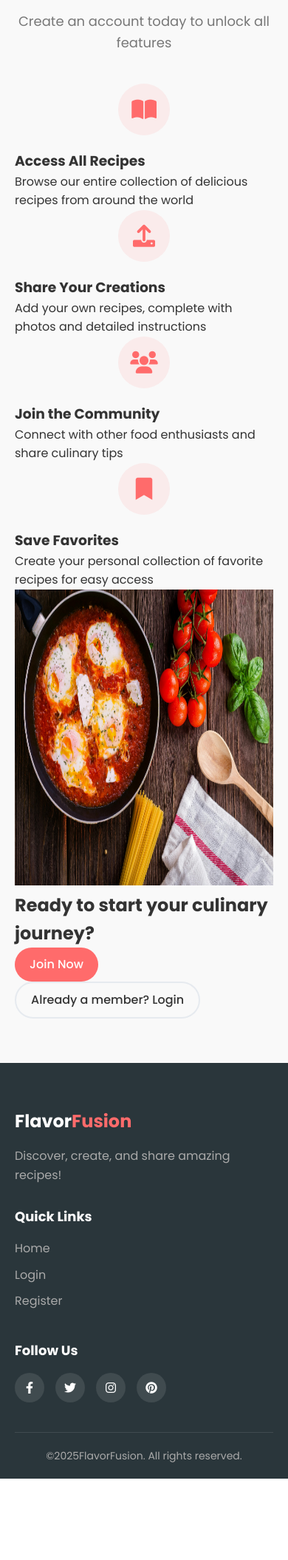
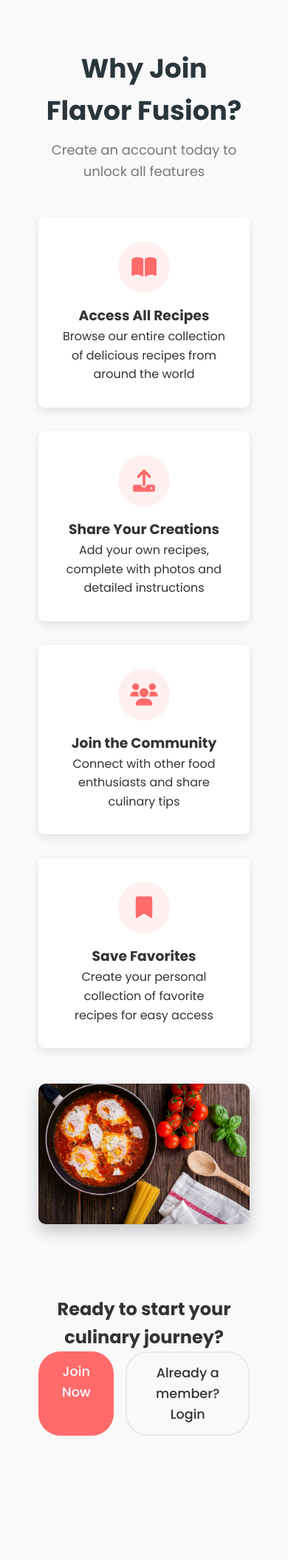
Before and after one commit to Hasnain2004/flavor_fusion, a Django app: page / in a window 390 px wide. Shown: the part 725-2834 px from the top of the page at 74% size. Before the commit the page ends 2724 px from the top, so only its background shows below. Run offline with Django 5.2, Linux system fonts and the light colour scheme.

Commit message:
Enhance welcome page styling: improve hero section background, add responsive design elements, and refine feature card layout for better user engagement

```diff
--- a/templates/recipes/welcome.html
+++ b/templates/recipes/welcome.html
@@ -4,7 +4,7 @@
   Welcome to Flavor Fusion
 {% endblock %}
 {% block content %}
-  <section class="hero welcome-hero">
+  <section class="hero welcome-hero" style="background: linear-gradient(rgba(0, 0, 0, 0.5), rgba(0, 0, 0, 0.7)), url('{% static 'images/welcome-hero.jpg' %}');">
     <div class="hero-content">
       <h1>Welcome to Flavor Fusion</h1>
       <p>Your ultimate destination for culinary inspiration and recipe sharing</p>
@@ -61,8 +61,89 @@
     </div>
   </section>
   <style>
-  .welcome-hero {
-    min-height: 60vh;
-    background: linear-gradient(rgba(0, 0, 0, 0.5), rgba(0, 0, 0, 0.7)),
-      url('</style>
+    .welcome-hero {
+      min-height: 60vh;
+      /* background image set via inline style in HTML to avoid template tag in CSS */
+      background-size: cover;
+      background-position: center;
+      display: flex;
+      align-items: center;
+      justify-content: center;
+      text-align: center;
+      color: white;
+    }
+
+    .welcome-hero h1 {
+      font-size: 3rem;
+      margin-bottom: 1rem;
+    }
+
+    .welcome-hero p {
+      font-size: 1.2rem;
+      margin-bottom: 2rem;
+      max-width: 600px;
+    }
+
+    .cta-buttons {
+      display: flex;
+      gap: 1rem;
+      justify-content: center;
+    }
+
+    .welcome-features {
+      padding: 4rem 2rem;
+    }
+
+    .features-grid {
+      display: grid;
+      grid-template-columns: repeat(auto-fill, minmax(250px, 1fr));
+      gap: 2rem;
+      margin: 3rem 0;
+    }
+
+    .feature-card {
+      background: #fff;
+      border-radius: 8px;
+      padding: 2rem;
+      box-shadow: 0 4px 12px rgba(0, 0, 0, 0.1);
+      text-align: center;
+      transition: transform 0.3s ease;
+    }
+
+    .feature-card:hover {
+      transform: translateY(-5px);
+    }
+
+    .feature-icon {
+      font-size: 2rem;
+      color: #ff6b6b;
+      margin-bottom: 1rem;
+    }
+
+    .teaser-image {
+      width: 100%;
+      max-width: 800px;
+      margin: 3rem auto;
+      border-radius: 10px;
+      overflow: hidden;
+      box-shadow: 0 10px 20px rgba(0, 0, 0, 0.2);
+    }
+
+    .teaser-image img {
+      width: 100%;
+      height: auto;
+      display: block;
+    }
+
+    .cta-container {
+      text-align: center;
+      padding: 3rem 0;
+    }
+
+    .btn-large {
+      padding: 0.8rem 2rem;
+      font-size: 1.1rem;
+    }
+  </style>
 {% endblock %}
+<!-- This code is for the welcome page of a recipe sharing platform called Flavor Fusion. It includes a hero section with a welcome message, a features section highlighting the benefits of joining, and a call-to-action for registration. The design is responsive and visually appealing, with icons and images to enhance user engagement. -->
```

-- -- --

[WHAT THE TASK ASKS] Could you report how many lines of the listing above hold "style"? Only the number is needed.

[RESPONSE TO THIS EXERCISE] 5